## EXERCISE INSTRUCTIONS
Using the listing below, keep only the lines with the word "README" and copy them.
------------------------------
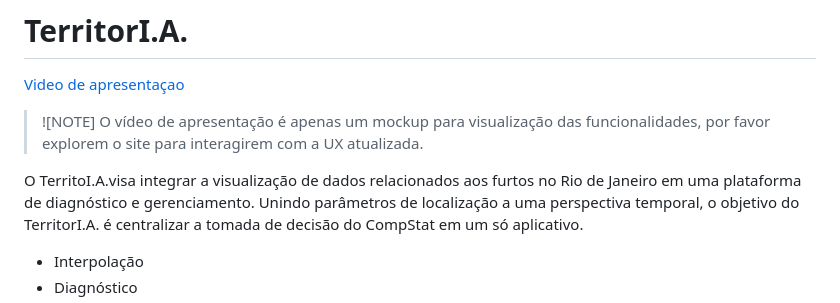
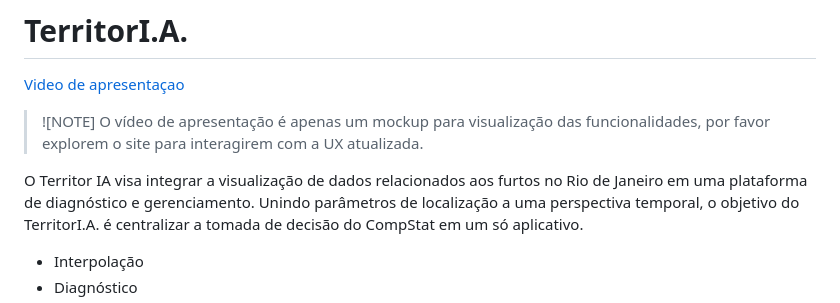
Before and after one commit to bastosgabriel/claude-hackaton-security, a Markdown page: README.md, the part around the change. Drawn GitHub-style.

```diff
--- a/README.md
+++ b/README.md
@@ -6,7 +6,7 @@
 > O vídeo de apresentação é apenas um mockup para visualização das funcionalidades, por favor explorem o site para interagirem com a UX atualizada.
 
 
-O TerritoI.A.visa integrar a visualização de dados relacionados aos furtos no Rio de Janeiro em uma plataforma de diagnóstico e gerenciamento.
+O Territor IA visa integrar a visualização de dados relacionados aos furtos no Rio de Janeiro em uma plataforma de diagnóstico e gerenciamento.
 Unindo parâmetros de localização a uma perspectiva temporal, o objetivo do TerritorI.A. é centralizar a tomada de decisão do CompStat em um só aplicativo.
 
 - Interpolação
```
------------------------------
## TASK RESPONSE
Before and after one commit to bastosgabriel/claude-hackaton-security, a Markdown page: README.md, the part around the change. Drawn GitHub-style.
--- a/README.md
+++ b/README.md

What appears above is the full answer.